(Stored dataset items)
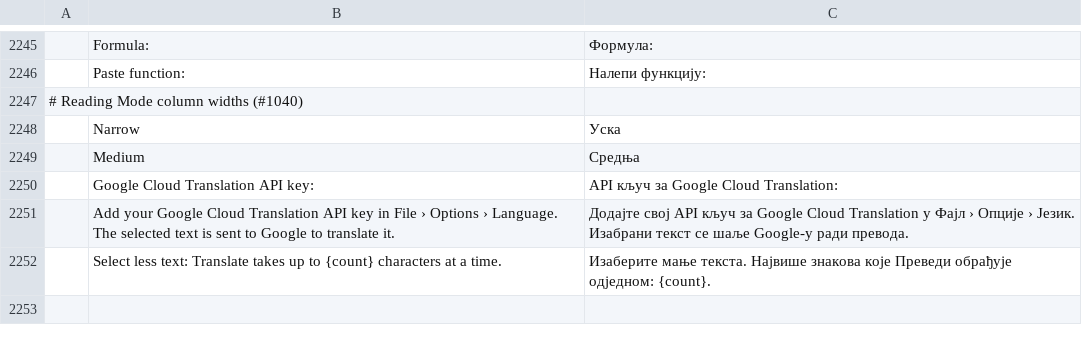
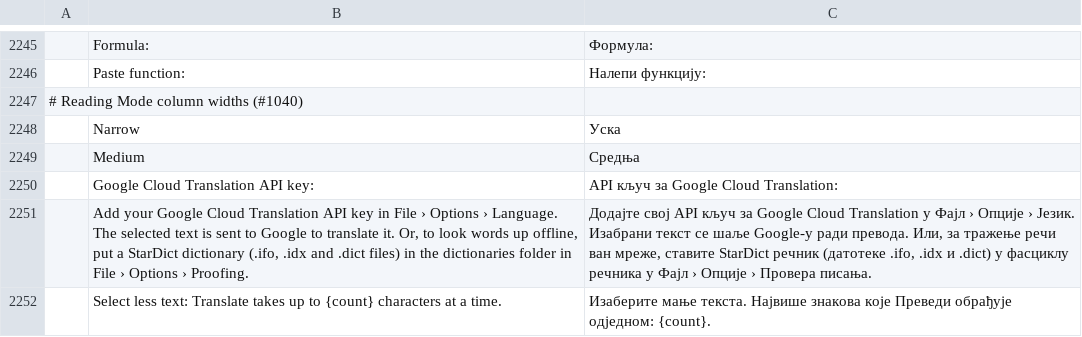
Before and after one commit to LACNEX/wordcraft, a TSV file: crates/ui-egui/src/i18n/sr.tsv, drawn as a sheet; only a part is shown, gaps mark what is left out.

```diff
--- a/crates/ui-egui/src/i18n/sr.tsv
+++ b/crates/ui-egui/src/i18n/sr.tsv
@@ -2250,3 +2250,3 @@
 	Google Cloud Translation API key:	API кључ за Google Cloud Translation:
-	Add your Google Cloud Translation API key in File › Options › Language. The selected text is sent to Google to translate it.	Додајте свој API кључ за Google Cloud Translation у Фајл › Опције › Језик. Изабрани текст се шаље Google-у ради превода.
+	Add your Google Cloud Translation API key in File › Options › Language. The selected text is sent to Google to translate it. Or, to look words up offline, put a StarDict dictionary (.ifo, .idx and .dict files) in the dictionaries folder in File › Options › Proofing.	Додајте свој API кључ за Google Cloud Translation у Фајл › Опције › Језик. Изабрани текст се шаље Google-у ради превода. Или, за тражење речи ван мреже, ставите StarDict речник (датотеке .ifo, .idx и .dict) у фасциклу речника у Фајл › Опције › Провера писања.
 	Select less text: Translate takes up to {count} characters at a time.	Изаберите мање текста. Највише знакова које Преведи обрађује одједном: {count}.
```
Also changed, not shown: crates/ui-egui/src/i18n/bg.tsv, crates/ui-egui/src/i18n/ja.tsv, 26 other files.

AIM OF THE EXERCISE: Exactly as written, reproduce all of the entries while dropping the pictures.

COMPLETED TASK:
Before and after one commit to LACNEX/wordcraft, a TSV file: crates/ui-egui/src/i18n/sr.tsv, drawn as a sheet; only a part is shown, gaps mark what is left out.

```diff
--- a/crates/ui-egui/src/i18n/sr.tsv
+++ b/crates/ui-egui/src/i18n/sr.tsv
@@ -2250,3 +2250,3 @@
 	Google Cloud Translation API key:	API кључ за Google Cloud Translation:
-	Add your Google Cloud Translation API key in File › Options › Language. The selected text is sent to Google to translate it.	Додајте свој API кључ за Google Cloud Translation у Фајл › Опције › Језик. Изабрани текст се шаље Google-у ради превода.
+	Add your Google Cloud Translation API key in File › Options › Language. The selected text is sent to Google to translate it. Or, to look words up offline, put a StarDict dictionary (.ifo, .idx and .dict files) in the dictionaries folder in File › Options › Proofing.	Додајте свој API кључ за Google Cloud Translation у Фајл › Опције › Језик. Изабрани текст се шаље Google-у ради превода. Или, за тражење речи ван мреже, ставите StarDict речник (датотеке .ifo, .idx и .dict) у фасциклу речника у Фајл › Опције › Провера писања.
 	Select less text: Translate takes up to {count} characters at a time.	Изаберите мање текста. Највише знакова које Преведи обрађује одједном: {count}.
```
Also changed, not shown: crates/ui-egui/src/i18n/bg.tsv, crates/ui-egui/src/i18n/ja.tsv, 26 other files.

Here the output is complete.